The first approach we look at is soundscapes, where the children use voice, props and percussion instruments to interpret a story, representing different characters places and moods through sound. We see how this works for two books suitable for KS2 - Pax, by Sara Pennypaker, and The Explorer by Katherine Rundell. Children can pick up on verbs in the text, perhaps use different instruments for different characters, and signal narrative devices such as flashbacks. Talking with pupils about which parts of text will be interpreted and why becomes an important part of a process that builds their understanding of whole texts.
If you haven’t used this approach before, Ruth Baker-Leask provide some helpful suggestions on how to structure your sessions and manage the class, to keep learning focused.
Next we turn to two more activities: voiceover and tour guide. With tour guide, children have to walk another person through the setting of a narrative they are reading, which means referring to the surroundings and the events that have taken place at each location. Voiceover, meanwhile, involves adding description over the top of an image of film clip to pick out how characters and setting influence the plot.

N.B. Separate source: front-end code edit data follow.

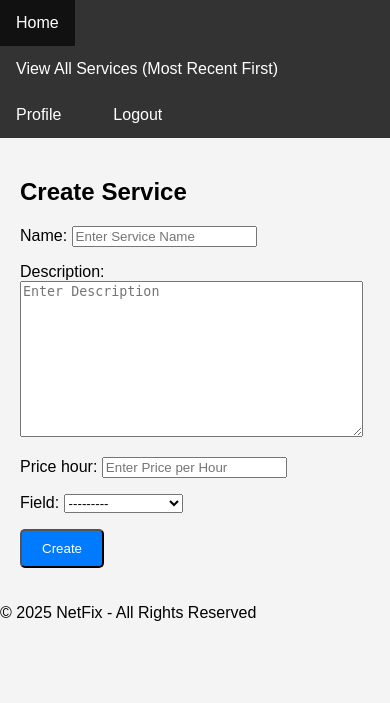
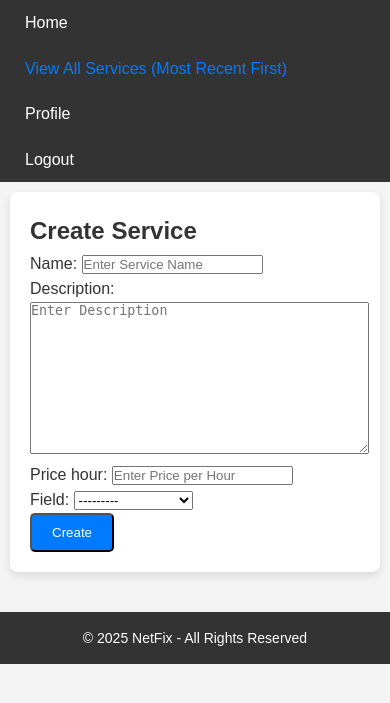
Before and after one commit to cliffdoyle/netfix, a Django app: page /services/create/ in a window 390 px wide. Shown: the top 703 px of the page. Run offline with Django 3.2, Linux system fonts and the light colour scheme; a user stored in the database is signed in.

Commit message:
Styled base HTML template with modern layout, added navbar, content area, and footer styling. Implemented responsive design for mobile devices. Linked external CSS file to base HTML template for consistent styling across pages.

```diff
--- a/main/templates/main/base.html
+++ b/main/templates/main/base.html
@@ -5,7 +5,7 @@
     <link
       rel="stylesheet"
       type="text/css"
-      href="{% static 'css/style.css' %}"
+      href="{% static 'home/base.css' %}"
     />
     <meta charset="UTF-8" />
     <meta http-equiv="X-UA-Compatible" content="IE=edge" />
@@ -20,6 +20,8 @@
     </div>
   </body>
   <footer>
+    <div>
     <p>&copy; 2025 NetFix - All Rights Reserved</p>
+    </div>
 </footer>
 </html>
--- /dev/null
+++ b/static/home/base.css
@@ -0,0 +1,76 @@
+/* General reset and box sizing */
+* {
+    margin: 0;
+    padding: 0;
+    box-sizing: border-box;
+  }
+
+  /* Body styling */
+  body {
+    font-family: 'Arial', sans-serif;
+    background-color: #f4f7f6;
+    color: #333;
+    line-height: 1.6;
+    padding: 0;
+  }
+
+  /* Navbar styling */
+  nav {
+    background-color: #333;
+    padding: 10px 20px;
+    text-align: center;
+  }
+
+  nav a {
+    color: #fff;
+    text-decoration: none;
+    padding: 10px 15px;
+    margin: 0 10px;
+    display: inline-block;
+    border-radius: 4px;
+    transition: background-color 0.3s;
+  }
+
+  nav a:hover {
+    background-color: #575757;
+  }
+
+  /* Content area styling */
+  .content {
+    padding: 20px;
+    max-width: 1100px;
+    margin: 0 auto;
+    background-color: #fff;
+    border-radius: 8px;
+    box-shadow: 0 4px 8px rgba(0, 0, 0, 0.1);
+  }
+
+  h1, h2, h3 {
+    color: #333;
+  }
+
+  /* Footer styling */
+  footer {
+    background-color: #333;
+    color: #fff;
+    padding: 15px;
+    text-align: center;
+    margin-top: 40px;
+  }
+
+  footer p {
+    font-size: 14px;
+  }
+
+  /* Responsive Design */
+  @media (max-width: 768px) {
+    nav {
+      text-align: left;
+      padding: 10px;
+    }
+
+    .content {
+      padding: 15px;
+      margin: 10px;
+    }
+  }
```
Also changed, not shown: static/users/customerprofile.css (added, +93 -0 lines), users/templates/users/customer_profile.html (+19 -6 lines).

Experimenting with these ideas bring many benefits, but in particular they support children with understanding mood, atmosphere and setting.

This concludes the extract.